The whole listing should come back exactly as written, except for the pictures.

[Start of Attachment]

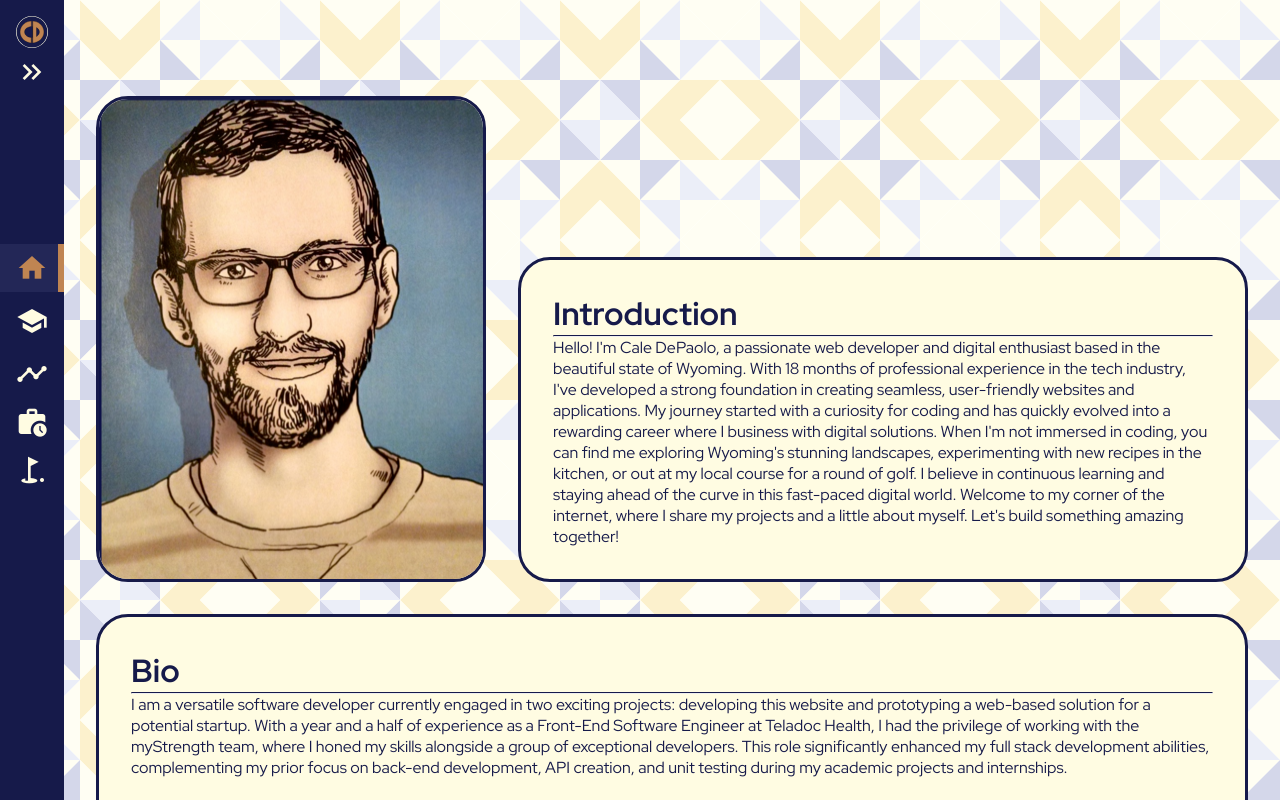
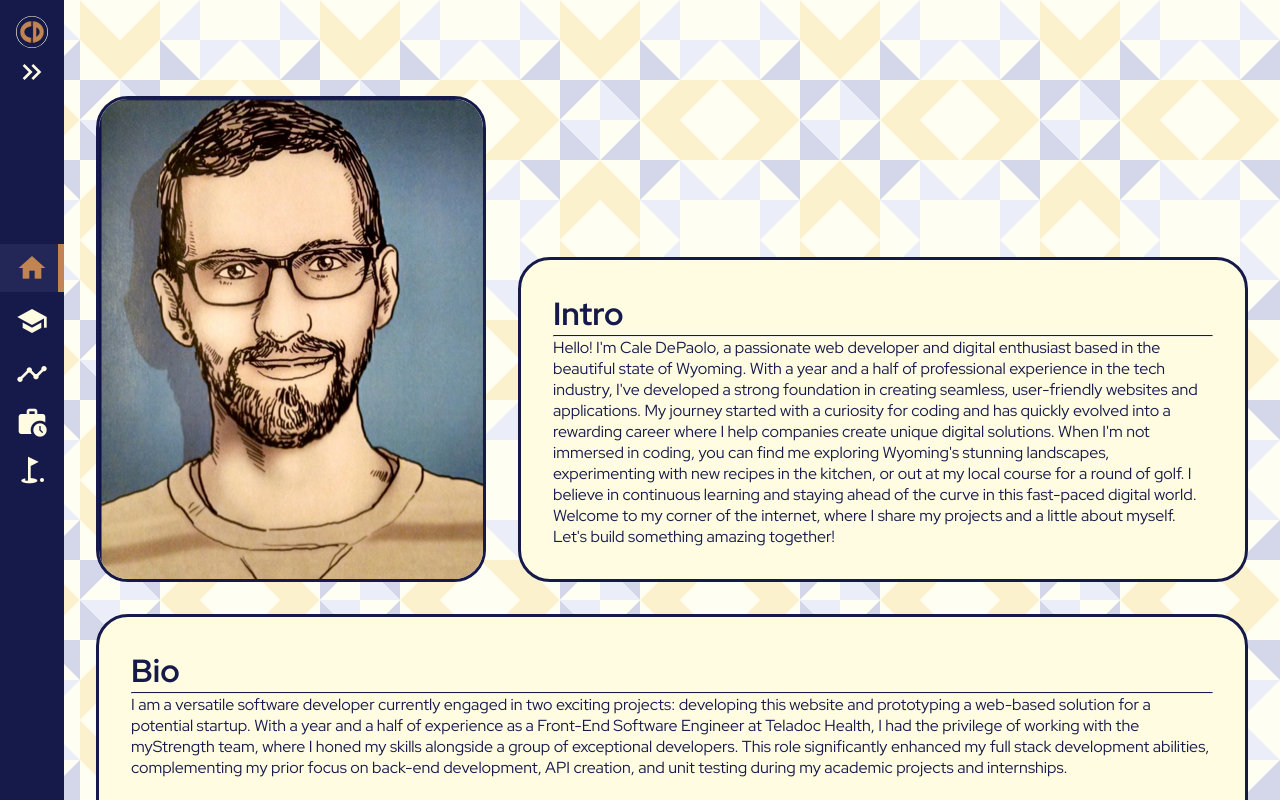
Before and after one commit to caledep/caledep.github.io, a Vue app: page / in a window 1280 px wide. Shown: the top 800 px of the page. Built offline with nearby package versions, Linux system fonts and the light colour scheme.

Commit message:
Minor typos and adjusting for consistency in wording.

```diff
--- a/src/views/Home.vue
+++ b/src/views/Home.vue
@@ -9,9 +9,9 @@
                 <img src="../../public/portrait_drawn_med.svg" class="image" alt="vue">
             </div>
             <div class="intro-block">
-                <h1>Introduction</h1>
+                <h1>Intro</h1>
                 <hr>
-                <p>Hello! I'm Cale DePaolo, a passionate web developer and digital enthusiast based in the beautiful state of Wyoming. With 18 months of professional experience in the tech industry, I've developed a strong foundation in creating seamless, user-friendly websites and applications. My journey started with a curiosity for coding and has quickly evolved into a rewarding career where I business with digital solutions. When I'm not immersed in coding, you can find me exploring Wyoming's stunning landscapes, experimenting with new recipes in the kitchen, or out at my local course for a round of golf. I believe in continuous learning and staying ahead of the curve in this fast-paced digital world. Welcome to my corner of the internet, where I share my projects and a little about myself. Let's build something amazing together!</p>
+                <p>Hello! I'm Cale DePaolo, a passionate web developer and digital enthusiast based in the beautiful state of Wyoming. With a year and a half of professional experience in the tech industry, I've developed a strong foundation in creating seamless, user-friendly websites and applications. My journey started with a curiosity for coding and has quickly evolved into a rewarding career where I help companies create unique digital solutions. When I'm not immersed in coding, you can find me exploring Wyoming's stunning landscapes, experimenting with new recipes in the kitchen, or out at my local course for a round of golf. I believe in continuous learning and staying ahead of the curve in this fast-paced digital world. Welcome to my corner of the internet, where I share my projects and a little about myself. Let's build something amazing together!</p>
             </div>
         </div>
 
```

[End of Attachment]

▸ **Finished task**
Before and after one commit to caledep/caledep.github.io, a Vue app: page / in a window 1280 px wide. Shown: the top 800 px of the page. Built offline with nearby package versions, Linux system fonts and the light colour scheme.

Commit message:
Minor typos and adjusting for consistency in wording.

```diff
--- a/src/views/Home.vue
+++ b/src/views/Home.vue
@@ -9,9 +9,9 @@
                 <img src="../../public/portrait_drawn_med.svg" class="image" alt="vue">
             </div>
             <div class="intro-block">
-                <h1>Introduction</h1>
+                <h1>Intro</h1>
                 <hr>
-                <p>Hello! I'm Cale DePaolo, a passionate web developer and digital enthusiast based in the beautiful state of Wyoming. With 18 months of professional experience in the tech industry, I've developed a strong foundation in creating seamless, user-friendly websites and applications. My journey started with a curiosity for coding and has quickly evolved into a rewarding career where I business with digital solutions. When I'm not immersed in coding, you can find me exploring Wyoming's stunning landscapes, experimenting with new recipes in the kitchen, or out at my local course for a round of golf. I believe in continuous learning and staying ahead of the curve in this fast-paced digital world. Welcome to my corner of the internet, where I share my projects and a little about myself. Let's build something amazing together!</p>
+                <p>Hello! I'm Cale DePaolo, a passionate web developer and digital enthusiast based in the beautiful state of Wyoming. With a year and a half of professional experience in the tech industry, I've developed a strong foundation in creating seamless, user-friendly websites and applications. My journey started with a curiosity for coding and has quickly evolved into a rewarding career where I help companies create unique digital solutions. When I'm not immersed in coding, you can find me exploring Wyoming's stunning landscapes, experimenting with new recipes in the kitchen, or out at my local course for a round of golf. I believe in continuous learning and staying ahead of the curve in this fast-paced digital world. Welcome to my corner of the internet, where I share my projects and a little about myself. Let's build something amazing together!</p>
             </div>
         </div>
 
```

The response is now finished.